the warlock, of that face which was great as a mountain, of those
shoulders that were broad as an isle, and of the seas that beat on
them in vain. He thought, too, of the concertina, and shame took
hold upon him; and of the dead men's bones, and fear shook him.
Of a sudden he was aware of something dark against the stars that
tossed, and a light below, and a brightness of the cloven sea; and
he heard speech of men. He cried out aloud and a voice answered;
and in a twinkling the bows of a ship hung above him on a wave like
a thing balanced, and swooped down. He caught with his two hands
in the chains of her, and the next moment was buried in the rushing
seas, and the next hauled on board by seamen.
They gave him gin and biscuit and dry clothes, and asked him how he
came where they found him, and whether the light which they had
seen was the lighthouse, Lae o Ka Laau. But Keola knew white men
are like children and only believe their own stories; so about
himself he told them what he pleased, and as for the light (which
was Kalamake's lantern) he vowed he had seen none.
This ship was a schooner bound for Honolulu, and then to trade in

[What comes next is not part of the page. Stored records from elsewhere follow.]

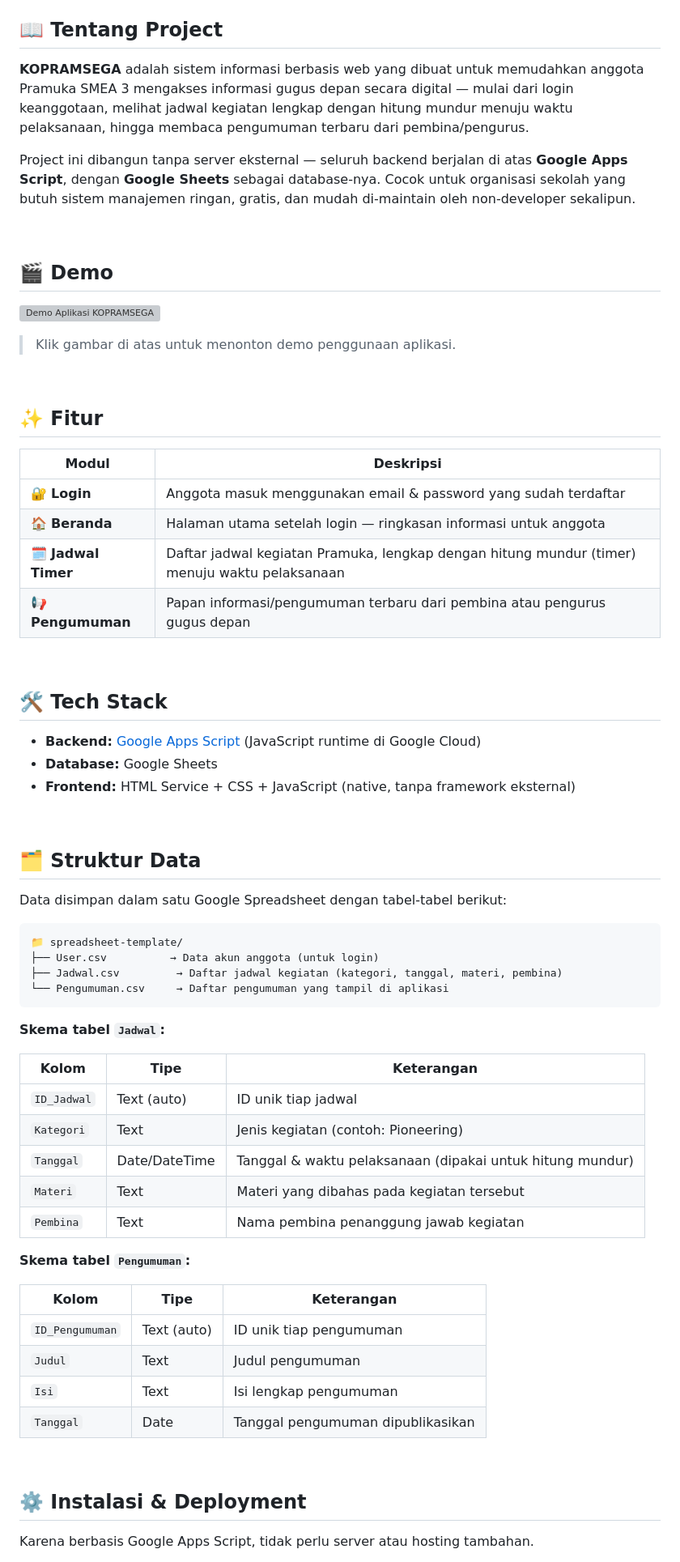
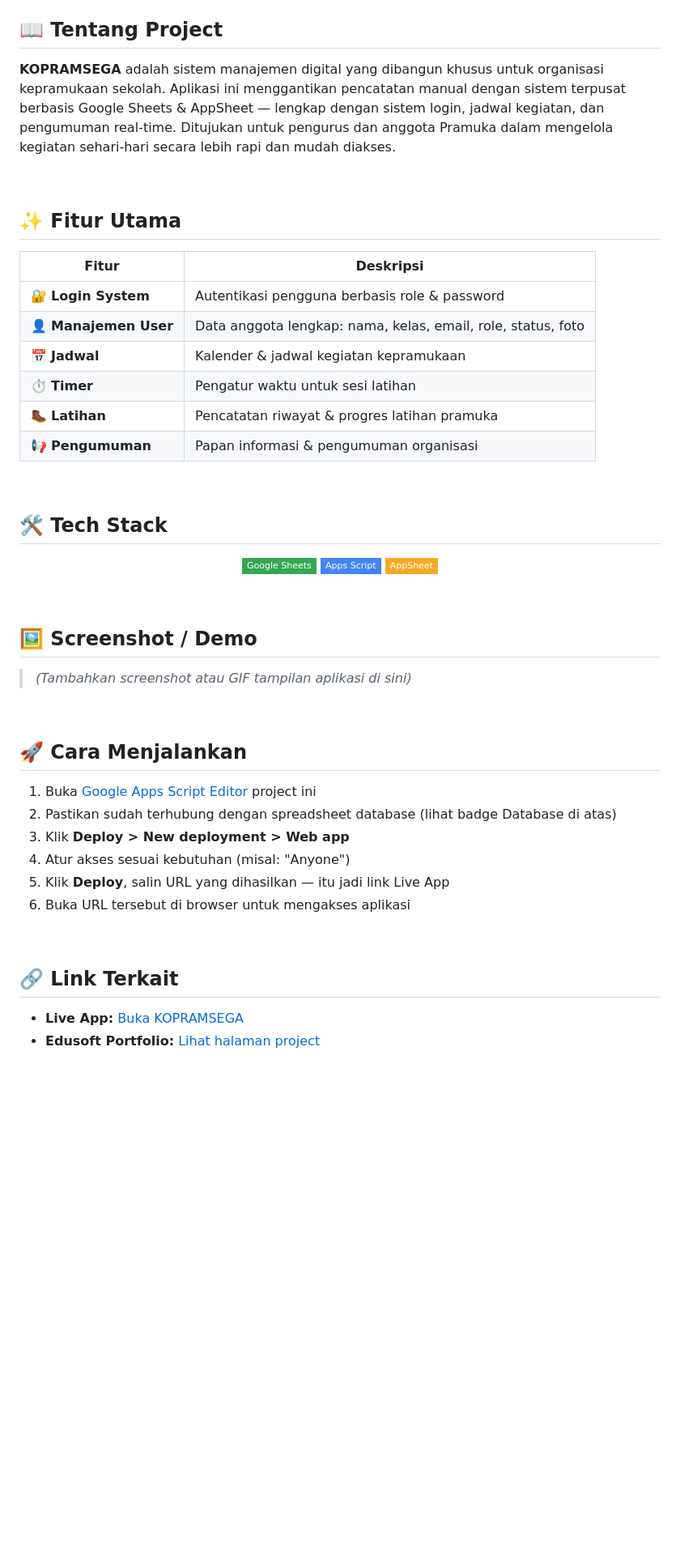
Before and after one commit to sandygifta-ui/Web-Projects, a Markdown page: 02-KOPRAMSEGA/README.md, the part around one of its changes. Shown at 81% size. Rendered like a GitHub page; badges without logos; blank space fills up the shorter version; grey boxes are pictures that could not be loaded.

Commit message:
Update README.md
Update readme kopramsega dan menautkan ke portfolio

````diff
--- a/02-KOPRAMSEGA/README.md
+++ b/02-KOPRAMSEGA/README.md
@@ -19,72 +20,54 @@ Aplikasi web internal untuk anggota Pramuka SMEA 3 — login keanggotaan, jadwal
 
 ## 📖 Tentang Project
 
-**KOPRAMSEGA** adalah sistem informasi berbasis web yang dibuat untuk memudahkan anggota Pramuka SMEA 3 mengakses informasi gugus depan secara digital — mulai dari login keanggotaan, melihat jadwal kegiatan lengkap dengan hitung mundur menuju waktu pelaksanaan, hingga membaca pengumuman terbaru dari pembina/pengurus.
+**KOPRAMSEGA** adalah sistem manajemen digital yang dibangun khusus untuk organisasi kepramukaan sekolah. Aplikasi ini menggantikan pencatatan manual dengan sistem terpusat berbasis Google Sheets & AppSheet — lengkap dengan sistem login, jadwal kegiatan, dan pengumuman real-time. Ditujukan untuk pengurus dan anggota Pramuka dalam mengelola kegiatan sehari-hari secara lebih rapi dan mudah diakses.
 
-Project ini dibangun tanpa server eksternal — seluruh backend berjalan di atas **Google Apps Script**, dengan **Google Sheets** sebagai database-nya. Cocok untuk organisasi sekolah yang butuh sistem manajemen ringan, gratis, dan mudah di-maintain oleh non-developer sekalipun.
+<br/>
 
-<br>
+## ✨ Fitur Utama
 
-## 🎬 Demo
+| Fitur | Deskripsi |
+|---|---|
+| 🔐 **Login System** | Autentikasi pengguna berbasis role & password |
+| 👤 **Manajemen User** | Data anggota lengkap: nama, kelas, email, role, status, foto |
+| 📅 **Jadwal** | Kalender & jadwal kegiatan kepramukaan |
+| ⏱️ **Timer** | Pengatur waktu untuk sesi latihan |
+| 🥾 **Latihan** | Pencatatan riwayat & progres latihan pramuka |
+| 📢 **Pengumuman** | Papan informasi & pengumuman organisasi |
 
-[![Demo Aplikasi KOPRAMSEGA](https://img.youtube.com/vi/NsqOLiUKRME/maxresdefault.jpg)](https://youtu.be/NsqOLiUKRME)
-
-> Klik gambar di atas untuk menonton demo penggunaan aplikasi.
-
-<br>
-
-## ✨ Fitur
-
-| Modul | Deskripsi |
-|---|---|
-| 🔐 **Login** | Anggota masuk menggunakan email & password yang sudah terdaftar |
-| 🏠 **Beranda** | Halaman utama setelah login — ringkasan informasi untuk anggota |
-| 🗓️ **Jadwal Timer** | Daftar jadwal kegiatan Pramuka, lengkap dengan hitung mundur (timer) menuju waktu pelaksanaan |
-| 📢 **Pengumuman** | Papan informasi/pengumuman terbaru dari pembina atau pengurus gugus depan |
-
-<br>
+<br/>
 
 ## 🛠️ Tech Stack
 
-- **Backend:** [Google Apps Script](https://developers.google.com/apps-script) (JavaScript runtime di Google Cloud)
-- **Database:** Google Sheets
-- **Frontend:** HTML Service + CSS + JavaScript (native, tanpa framework eksternal)
+<div align="center">
 
-<br>
+![Google Sheets](https://img.shields.io/badge/Google_Sheets-34A853?style=flat-square&logo=googlesheets&logoColor=white)
+![Apps Script](https://img.shields.io/badge/Apps_Script-4285F4?style=flat-square&logo=google&logoColor=white)
+![AppSheet](https://img.shields.io/badge/AppSheet-F9A825?style=flat-square&logo=googlesheets&logoColor=white)
 
-## 🗂️ Struktur Data
+</div>
 
-Data disimpan dalam satu Google Spreadsheet dengan tabel-tabel berikut:
+<br/>
 
-```
-📁 spreadsheet-template/
-├── User.csv          → Data akun anggota (untuk login)
-├── Jadwal.csv         → Daftar jadwal kegiatan (kategori, tanggal, materi, pembina)
-└── Pengumuman.csv     → Daftar pengumuman yang tampil di aplikasi
-```
+## 🖼️ Screenshot / Demo
 
-**Skema tabel `Jadwal`:**
+> *(Tambahkan screenshot atau GIF tampilan aplikasi di sini)*
 
-| Kolom | Tipe | Keterangan |
-|---|---|---|
-| `ID_Jadwal` | Text (auto) | ID unik tiap jadwal |
-| `Kategori` | Text | Jenis kegiatan (contoh: Pioneering) |
-| `Tanggal` | Date/DateTime | Tanggal & waktu pelaksanaan (dipakai untuk hitung mundur) |
-| `Materi` | Text | Materi yang dibahas pada kegiatan tersebut |
-| `Pembina` | Text | Nama pembina penanggung jawab kegiatan |
+<br/>
 
-**Skema tabel `Pengumuman`:**
+## 🚀 Cara Menjalankan
 
-| Kolom | Tipe | Keterangan |
-|---|---|---|
-| `ID_Pengumuman` | Text (auto) | ID unik tiap pengumuman |
-| `Judul` | Text | Judul pengumuman |
-| `Isi` | Text | Isi lengkap pengumuman |
-| `Tanggal` | Date | Tanggal pengumuman dipublikasikan |
+1. Buka [Google Apps Script Editor](https://script.google.com/home/projects/1uvwGn_ACqSCuTNKX4G8mCG_Jtde4Ahh5YMPX6te_p0v6ZJyNB7m-0aVr/edit) project ini
+2. Pastikan sudah terhubung dengan spreadsheet database (lihat badge Database di atas)
+3. Klik **Deploy > New deployment > Web app**
+4. Atur akses sesuai kebutuhan (misal: "Anyone")
+5. Klik **Deploy**, salin URL yang dihasilkan — itu jadi link Live App
+6. Buka URL tersebut di browser untuk mengakses aplikasi
 
-<br>
+<br/>
 
-## ⚙️ Instalasi & Deployment
+## 🔗 Link Terkait
 
-Karena berbasis Google Apps Script, tidak perlu server atau hosting tambahan.
+- **Live App:** [Buka KOPRAMSEGA](https://script.google.com/macros/s/AKfycby1EE2c2vLUpZcpNbjmtdkwGO7WFRTAAe7TZvlGhoCF5jTUio6-u--l3cyQXOZBUrrd/exec)
+- **Edusoft Portfolio:** [Lihat halaman project](https://portfolio.edusoftcenter.com/projects/kopramsega)
 
````
Also changed, not shown: other parts of 02-KOPRAMSEGA/README.md (+12 -68 lines).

the low islands; and by a very good chance for Keola she had lost a
man off the bowsprit in a squall. It was no use talking. Keola
durst not stay in the Eight Islands. Word goes so quickly, and all
men are so fond to talk and carry news, that if he hid in the north
end of Kauai or in the south end of Kau, the wizard would have wind
of it before a month, and he must perish. So he did what seemed
the most prudent, and shipped sailor in the place of the man who
had been drowned.
In some ways the ship was a good place. The food was
extraordinarily rich and plenty, with biscuits and salt beef every
day, and pea-soup and puddings made of flour and suet twice a week,
so that Keola grew fat. The captain also was a good man, and the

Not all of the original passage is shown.